12:40 pm: Again, today is remarkable in terms of how much I've been using my iPhone (taking video, shooting pictures, using the location-tracking Disneyland app, playing video games, texting) and how strong my battery power is. It's at 73% right now. Looks like I didn't need my Mophie Powerstation XXL afterall.
3:48 pm: Just got off the Matterhorn, in which I and my family got soaked. Not quite Roaring Rapids soaked, but comparable to Splash Mountain (if you're not right in the front). How is this possible? The car in front of us and behind us exited the ride completely dry. I had my iPhone in my front pocket, which received the brunt of the water. As soon as I got off, I got out my iPhone and checked to see if Face ID worked. No wiping off of the display or lens. My face, dripping with water. Unlocked immediately.
In case you're wondering, my iPhone X suffered zero issues due to this water cascade. I know that's nothing new, but it's nice to know that we don't even have to worry about our phones getting wet anymore, something I used to stress about when going on water rides.
10:45 pm: It's hard to believe that my iPhone X's battery is still at 46% after more than 15 hours of use. I can tell that I'm getting older. The park is still open for another hour, but I'm done. I can't takes no more!
Day Four: Home!
I didn't keep a diary record of my iPhone X's activities on the last day of my trip. It wasn't a park day, but I didn't head home until the end of the day. What I do recall of that last day was that I used my iPhone to look up nearby points of interest, call for a Lyft (more than once), play video games, and check the social feeds. With all of my day's activities, I never charged my iPhone X and never had an issue with Face ID. I used Wallet to check in with my boarding pass and never had a problem. I was able to call my partner when I got home to pick me up, and even made a dinner stop along the way.

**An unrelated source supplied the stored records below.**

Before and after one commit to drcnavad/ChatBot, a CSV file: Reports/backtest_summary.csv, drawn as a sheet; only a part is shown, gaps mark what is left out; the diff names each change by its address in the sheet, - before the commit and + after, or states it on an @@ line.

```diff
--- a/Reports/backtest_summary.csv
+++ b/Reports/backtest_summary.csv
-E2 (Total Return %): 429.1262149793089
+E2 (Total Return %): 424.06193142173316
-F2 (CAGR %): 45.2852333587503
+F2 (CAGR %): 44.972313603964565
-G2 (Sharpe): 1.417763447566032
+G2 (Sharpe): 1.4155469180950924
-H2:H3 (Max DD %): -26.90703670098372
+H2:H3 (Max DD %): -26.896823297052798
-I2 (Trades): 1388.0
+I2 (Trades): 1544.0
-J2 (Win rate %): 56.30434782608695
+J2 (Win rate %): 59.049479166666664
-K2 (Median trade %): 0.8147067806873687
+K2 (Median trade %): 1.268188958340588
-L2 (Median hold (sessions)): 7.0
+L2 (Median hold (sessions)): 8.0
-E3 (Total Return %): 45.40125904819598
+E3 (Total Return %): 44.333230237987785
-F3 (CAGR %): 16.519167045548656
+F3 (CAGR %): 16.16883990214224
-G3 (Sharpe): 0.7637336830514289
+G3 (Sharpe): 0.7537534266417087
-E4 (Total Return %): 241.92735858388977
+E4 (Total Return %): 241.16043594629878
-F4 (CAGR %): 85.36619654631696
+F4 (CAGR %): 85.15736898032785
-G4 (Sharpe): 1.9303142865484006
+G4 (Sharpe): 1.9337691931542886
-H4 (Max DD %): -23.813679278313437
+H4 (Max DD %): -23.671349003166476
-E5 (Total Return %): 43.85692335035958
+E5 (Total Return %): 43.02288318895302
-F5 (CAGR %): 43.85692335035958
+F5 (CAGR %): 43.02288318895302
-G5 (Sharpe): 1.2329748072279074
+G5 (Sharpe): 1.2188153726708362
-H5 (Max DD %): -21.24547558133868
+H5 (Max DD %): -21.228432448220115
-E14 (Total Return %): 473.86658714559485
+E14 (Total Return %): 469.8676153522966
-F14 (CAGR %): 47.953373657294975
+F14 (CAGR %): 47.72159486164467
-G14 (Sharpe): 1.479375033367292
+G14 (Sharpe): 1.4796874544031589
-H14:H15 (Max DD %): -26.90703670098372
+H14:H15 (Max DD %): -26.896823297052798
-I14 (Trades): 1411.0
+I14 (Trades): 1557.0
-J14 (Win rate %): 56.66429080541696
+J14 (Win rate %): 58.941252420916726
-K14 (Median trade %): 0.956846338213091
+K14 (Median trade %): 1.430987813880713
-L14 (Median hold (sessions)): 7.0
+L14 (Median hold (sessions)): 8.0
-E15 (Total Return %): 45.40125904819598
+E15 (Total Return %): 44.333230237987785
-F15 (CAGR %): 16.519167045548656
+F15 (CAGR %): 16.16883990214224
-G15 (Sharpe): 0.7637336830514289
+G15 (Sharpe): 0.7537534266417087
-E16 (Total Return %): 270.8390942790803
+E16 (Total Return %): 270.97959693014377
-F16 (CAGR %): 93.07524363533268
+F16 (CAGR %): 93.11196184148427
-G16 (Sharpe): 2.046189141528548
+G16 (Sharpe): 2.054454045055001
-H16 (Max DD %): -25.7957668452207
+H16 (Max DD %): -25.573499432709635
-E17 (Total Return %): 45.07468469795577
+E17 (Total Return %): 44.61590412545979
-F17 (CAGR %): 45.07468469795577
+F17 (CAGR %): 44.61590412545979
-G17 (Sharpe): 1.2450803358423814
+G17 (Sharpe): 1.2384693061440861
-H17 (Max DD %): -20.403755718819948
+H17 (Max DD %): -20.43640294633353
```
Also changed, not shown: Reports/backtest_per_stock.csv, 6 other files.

Because I was so tired when I finally got home, I actually forgot to charge my iPhone X overnight while I slept. Remarkably, my battery was still at 26% when I woke up the next morning. That's a full 24 hours of use without a single charge. Not bad iPhone X. Not bad at all.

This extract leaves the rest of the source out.